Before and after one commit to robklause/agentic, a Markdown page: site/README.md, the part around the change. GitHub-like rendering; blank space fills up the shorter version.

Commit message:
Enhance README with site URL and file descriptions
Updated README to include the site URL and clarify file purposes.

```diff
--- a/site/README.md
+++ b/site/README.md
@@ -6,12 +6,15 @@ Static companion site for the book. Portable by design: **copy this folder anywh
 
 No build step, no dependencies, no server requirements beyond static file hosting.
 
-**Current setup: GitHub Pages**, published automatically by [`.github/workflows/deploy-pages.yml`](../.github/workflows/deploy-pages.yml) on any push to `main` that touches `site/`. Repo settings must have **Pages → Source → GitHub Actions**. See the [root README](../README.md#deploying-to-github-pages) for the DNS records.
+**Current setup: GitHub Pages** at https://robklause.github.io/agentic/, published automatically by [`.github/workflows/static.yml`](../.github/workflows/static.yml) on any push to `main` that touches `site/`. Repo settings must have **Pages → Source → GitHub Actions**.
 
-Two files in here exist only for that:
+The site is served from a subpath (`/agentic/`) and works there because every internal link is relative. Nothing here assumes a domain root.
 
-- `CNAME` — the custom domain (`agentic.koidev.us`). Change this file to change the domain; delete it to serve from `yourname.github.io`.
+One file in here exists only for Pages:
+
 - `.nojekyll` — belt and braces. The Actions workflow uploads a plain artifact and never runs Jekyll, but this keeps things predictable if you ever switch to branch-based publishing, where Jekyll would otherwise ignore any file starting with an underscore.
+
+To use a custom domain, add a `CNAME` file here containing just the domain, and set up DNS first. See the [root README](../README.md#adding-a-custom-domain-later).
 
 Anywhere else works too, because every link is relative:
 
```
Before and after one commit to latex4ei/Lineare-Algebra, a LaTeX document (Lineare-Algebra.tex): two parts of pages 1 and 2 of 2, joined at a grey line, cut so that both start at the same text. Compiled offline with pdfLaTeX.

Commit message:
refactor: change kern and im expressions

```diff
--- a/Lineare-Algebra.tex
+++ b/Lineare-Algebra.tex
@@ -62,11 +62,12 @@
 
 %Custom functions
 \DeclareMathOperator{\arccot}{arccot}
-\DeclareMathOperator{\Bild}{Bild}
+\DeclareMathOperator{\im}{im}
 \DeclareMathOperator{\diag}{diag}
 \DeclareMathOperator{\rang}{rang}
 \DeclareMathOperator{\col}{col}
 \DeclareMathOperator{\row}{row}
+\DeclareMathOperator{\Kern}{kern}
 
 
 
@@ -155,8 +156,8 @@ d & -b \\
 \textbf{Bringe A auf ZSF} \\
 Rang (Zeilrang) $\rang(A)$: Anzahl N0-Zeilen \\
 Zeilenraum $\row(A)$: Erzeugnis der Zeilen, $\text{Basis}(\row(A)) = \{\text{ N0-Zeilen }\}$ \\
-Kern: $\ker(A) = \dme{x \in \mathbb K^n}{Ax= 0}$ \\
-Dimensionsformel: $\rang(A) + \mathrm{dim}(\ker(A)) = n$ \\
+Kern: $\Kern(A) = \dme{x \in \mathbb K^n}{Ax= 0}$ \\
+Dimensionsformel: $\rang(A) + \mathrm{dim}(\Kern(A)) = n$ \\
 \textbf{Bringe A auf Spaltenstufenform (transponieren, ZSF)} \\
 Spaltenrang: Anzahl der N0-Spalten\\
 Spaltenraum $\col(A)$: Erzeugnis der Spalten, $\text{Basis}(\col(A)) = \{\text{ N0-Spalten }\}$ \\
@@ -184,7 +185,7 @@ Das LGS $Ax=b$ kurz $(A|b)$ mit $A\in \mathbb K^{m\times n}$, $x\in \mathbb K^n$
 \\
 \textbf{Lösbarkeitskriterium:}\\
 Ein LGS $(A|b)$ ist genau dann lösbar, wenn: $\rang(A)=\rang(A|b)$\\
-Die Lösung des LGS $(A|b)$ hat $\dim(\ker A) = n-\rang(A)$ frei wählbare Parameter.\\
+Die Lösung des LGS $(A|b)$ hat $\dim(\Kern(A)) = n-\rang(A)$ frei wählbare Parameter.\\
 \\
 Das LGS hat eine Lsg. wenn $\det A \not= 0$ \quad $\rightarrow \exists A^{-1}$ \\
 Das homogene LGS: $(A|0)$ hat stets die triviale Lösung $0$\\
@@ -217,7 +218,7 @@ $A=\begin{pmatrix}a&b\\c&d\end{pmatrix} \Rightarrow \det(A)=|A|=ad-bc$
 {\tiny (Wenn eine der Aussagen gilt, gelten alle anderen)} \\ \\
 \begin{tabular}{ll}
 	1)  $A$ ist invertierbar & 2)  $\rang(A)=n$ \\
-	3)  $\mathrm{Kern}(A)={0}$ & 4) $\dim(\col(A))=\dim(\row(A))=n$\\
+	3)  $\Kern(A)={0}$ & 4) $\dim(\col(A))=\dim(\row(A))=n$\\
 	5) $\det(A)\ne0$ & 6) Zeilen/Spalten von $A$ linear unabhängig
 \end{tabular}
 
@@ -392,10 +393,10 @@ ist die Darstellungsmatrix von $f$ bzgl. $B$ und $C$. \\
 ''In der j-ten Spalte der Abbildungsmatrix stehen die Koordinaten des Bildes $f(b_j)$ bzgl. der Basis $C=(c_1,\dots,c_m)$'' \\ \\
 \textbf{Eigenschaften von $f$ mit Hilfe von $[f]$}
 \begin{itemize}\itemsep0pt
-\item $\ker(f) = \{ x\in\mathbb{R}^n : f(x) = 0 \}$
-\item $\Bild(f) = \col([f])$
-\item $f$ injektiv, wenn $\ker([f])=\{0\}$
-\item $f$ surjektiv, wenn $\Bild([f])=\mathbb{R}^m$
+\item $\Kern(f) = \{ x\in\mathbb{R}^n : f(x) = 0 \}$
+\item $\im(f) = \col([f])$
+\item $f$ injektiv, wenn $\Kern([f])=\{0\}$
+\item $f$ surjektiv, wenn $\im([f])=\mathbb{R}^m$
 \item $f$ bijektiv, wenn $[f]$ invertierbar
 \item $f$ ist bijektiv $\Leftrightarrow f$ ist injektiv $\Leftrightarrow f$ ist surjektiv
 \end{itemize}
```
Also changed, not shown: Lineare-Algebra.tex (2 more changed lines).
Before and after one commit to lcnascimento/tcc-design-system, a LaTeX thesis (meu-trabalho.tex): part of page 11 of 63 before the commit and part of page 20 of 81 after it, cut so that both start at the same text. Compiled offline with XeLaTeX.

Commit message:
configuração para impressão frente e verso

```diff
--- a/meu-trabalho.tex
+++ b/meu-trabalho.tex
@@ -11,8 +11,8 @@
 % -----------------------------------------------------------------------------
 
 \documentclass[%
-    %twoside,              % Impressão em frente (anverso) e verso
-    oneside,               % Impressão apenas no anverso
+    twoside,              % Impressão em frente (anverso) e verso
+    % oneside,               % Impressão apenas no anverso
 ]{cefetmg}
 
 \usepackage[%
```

▶ Required work:
Write the entire listing out again, word for word.

▶ Answer to this exercise:
Before and after one commit to robklause/agentic, a Markdown page: site/README.md, the part around the change. GitHub-like rendering; blank space fills up the shorter version.

Commit message:
Enhance README with site URL and file descriptions
Updated README to include the site URL and clarify file purposes.

```diff
--- a/site/README.md
+++ b/site/README.md
@@ -6,12 +6,15 @@ Static companion site for the book. Portable by design: **copy this folder anywh
 
 No build step, no dependencies, no server requirements beyond static file hosting.
 
-**Current setup: GitHub Pages**, published automatically by [`.github/workflows/deploy-pages.yml`](../.github/workflows/deploy-pages.yml) on any push to `main` that touches `site/`. Repo settings must have **Pages → Source → GitHub Actions**. See the [root README](../README.md#deploying-to-github-pages) for the DNS records.
+**Current setup: GitHub Pages** at https://robklause.github.io/agentic/, published automatically by [`.github/workflows/static.yml`](../.github/workflows/static.yml) on any push to `main` that touches `site/`. Repo settings must have **Pages → Source → GitHub Actions**.
 
-Two files in here exist only for that:
+The site is served from a subpath (`/agentic/`) and works there because every internal link is relative. Nothing here assumes a domain root.
 
-- `CNAME` — the custom domain (`agentic.koidev.us`). Change this file to change the domain; delete it to serve from `yourname.github.io`.
+One file in here exists only for Pages:
+
 - `.nojekyll` — belt and braces. The Actions workflow uploads a plain artifact and never runs Jekyll, but this keeps things predictable if you ever switch to branch-based publishing, where Jekyll would otherwise ignore any file starting with an underscore.
+
+To use a custom domain, add a `CNAME` file here containing just the domain, and set up DNS first. See the [root README](../README.md#adding-a-custom-domain-later).
 
 Anywhere else works too, because every link is relative:
 
```
Before and after one commit to latex4ei/Lineare-Algebra, a LaTeX document (Lineare-Algebra.tex): two parts of pages 1 and 2 of 2, joined at a grey line, cut so that both start at the same text. Compiled offline with pdfLaTeX.

Commit message:
refactor: change kern and im expressions

```diff
--- a/Lineare-Algebra.tex
+++ b/Lineare-Algebra.tex
@@ -62,11 +62,12 @@
 
 %Custom functions
 \DeclareMathOperator{\arccot}{arccot}
-\DeclareMathOperator{\Bild}{Bild}
+\DeclareMathOperator{\im}{im}
 \DeclareMathOperator{\diag}{diag}
 \DeclareMathOperator{\rang}{rang}
 \DeclareMathOperator{\col}{col}
 \DeclareMathOperator{\row}{row}
+\DeclareMathOperator{\Kern}{kern}
 
 
 
@@ -155,8 +156,8 @@ d & -b \\
 \textbf{Bringe A auf ZSF} \\
 Rang (Zeilrang) $\rang(A)$: Anzahl N0-Zeilen \\
 Zeilenraum $\row(A)$: Erzeugnis der Zeilen, $\text{Basis}(\row(A)) = \{\text{ N0-Zeilen }\}$ \\
-Kern: $\ker(A) = \dme{x \in \mathbb K^n}{Ax= 0}$ \\
-Dimensionsformel: $\rang(A) + \mathrm{dim}(\ker(A)) = n$ \\
+Kern: $\Kern(A) = \dme{x \in \mathbb K^n}{Ax= 0}$ \\
+Dimensionsformel: $\rang(A) + \mathrm{dim}(\Kern(A)) = n$ \\
 \textbf{Bringe A auf Spaltenstufenform (transponieren, ZSF)} \\
 Spaltenrang: Anzahl der N0-Spalten\\
 Spaltenraum $\col(A)$: Erzeugnis der Spalten, $\text{Basis}(\col(A)) = \{\text{ N0-Spalten }\}$ \\
@@ -184,7 +185,7 @@ Das LGS $Ax=b$ kurz $(A|b)$ mit $A\in \mathbb K^{m\times n}$, $x\in \mathbb K^n$
 \\
 \textbf{Lösbarkeitskriterium:}\\
 Ein LGS $(A|b)$ ist genau dann lösbar, wenn: $\rang(A)=\rang(A|b)$\\
-Die Lösung des LGS $(A|b)$ hat $\dim(\ker A) = n-\rang(A)$ frei wählbare Parameter.\\
+Die Lösung des LGS $(A|b)$ hat $\dim(\Kern(A)) = n-\rang(A)$ frei wählbare Parameter.\\
 \\
 Das LGS hat eine Lsg. wenn $\det A \not= 0$ \quad $\rightarrow \exists A^{-1}$ \\
 Das homogene LGS: $(A|0)$ hat stets die triviale Lösung $0$\\
@@ -217,7 +218,7 @@ $A=\begin{pmatrix}a&b\\c&d\end{pmatrix} \Rightarrow \det(A)=|A|=ad-bc$
 {\tiny (Wenn eine der Aussagen gilt, gelten alle anderen)} \\ \\
 \begin{tabular}{ll}
 	1)  $A$ ist invertierbar & 2)  $\rang(A)=n$ \\
-	3)  $\mathrm{Kern}(A)={0}$ & 4) $\dim(\col(A))=\dim(\row(A))=n$\\
+	3)  $\Kern(A)={0}$ & 4) $\dim(\col(A))=\dim(\row(A))=n$\\
 	5) $\det(A)\ne0$ & 6) Zeilen/Spalten von $A$ linear unabhängig
 \end{tabular}
 
@@ -392,10 +393,10 @@ ist die Darstellungsmatrix von $f$ bzgl. $B$ und $C$. \\
 ''In der j-ten Spalte der Abbildungsmatrix stehen die Koordinaten des Bildes $f(b_j)$ bzgl. der Basis $C=(c_1,\dots,c_m)$'' \\ \\
 \textbf{Eigenschaften von $f$ mit Hilfe von $[f]$}
 \begin{itemize}\itemsep0pt
-\item $\ker(f) = \{ x\in\mathbb{R}^n : f(x) = 0 \}$
-\item $\Bild(f) = \col([f])$
-\item $f$ injektiv, wenn $\ker([f])=\{0\}$
-\item $f$ surjektiv, wenn $\Bild([f])=\mathbb{R}^m$
+\item $\Kern(f) = \{ x\in\mathbb{R}^n : f(x) = 0 \}$
+\item $\im(f) = \col([f])$
+\item $f$ injektiv, wenn $\Kern([f])=\{0\}$
+\item $f$ surjektiv, wenn $\im([f])=\mathbb{R}^m$
 \item $f$ bijektiv, wenn $[f]$ invertierbar
 \item $f$ ist bijektiv $\Leftrightarrow f$ ist injektiv $\Leftrightarrow f$ ist surjektiv
 \end{itemize}
```
Also changed, not shown: Lineare-Algebra.tex (2 more changed lines).
Before and after one commit to lcnascimento/tcc-design-system, a LaTeX thesis (meu-trabalho.tex): part of page 11 of 63 before the commit and part of page 20 of 81 after it, cut so that both start at the same text. Compiled offline with XeLaTeX.

Commit message:
configuração para impressão frente e verso

```diff
--- a/meu-trabalho.tex
+++ b/meu-trabalho.tex
@@ -11,8 +11,8 @@
 % -----------------------------------------------------------------------------
 
 \documentclass[%
-    %twoside,              % Impressão em frente (anverso) e verso
-    oneside,               % Impressão apenas no anverso
+    twoside,              % Impressão em frente (anverso) e verso
+    % oneside,               % Impressão apenas no anverso
 ]{cefetmg}
 
 \usepackage[%
```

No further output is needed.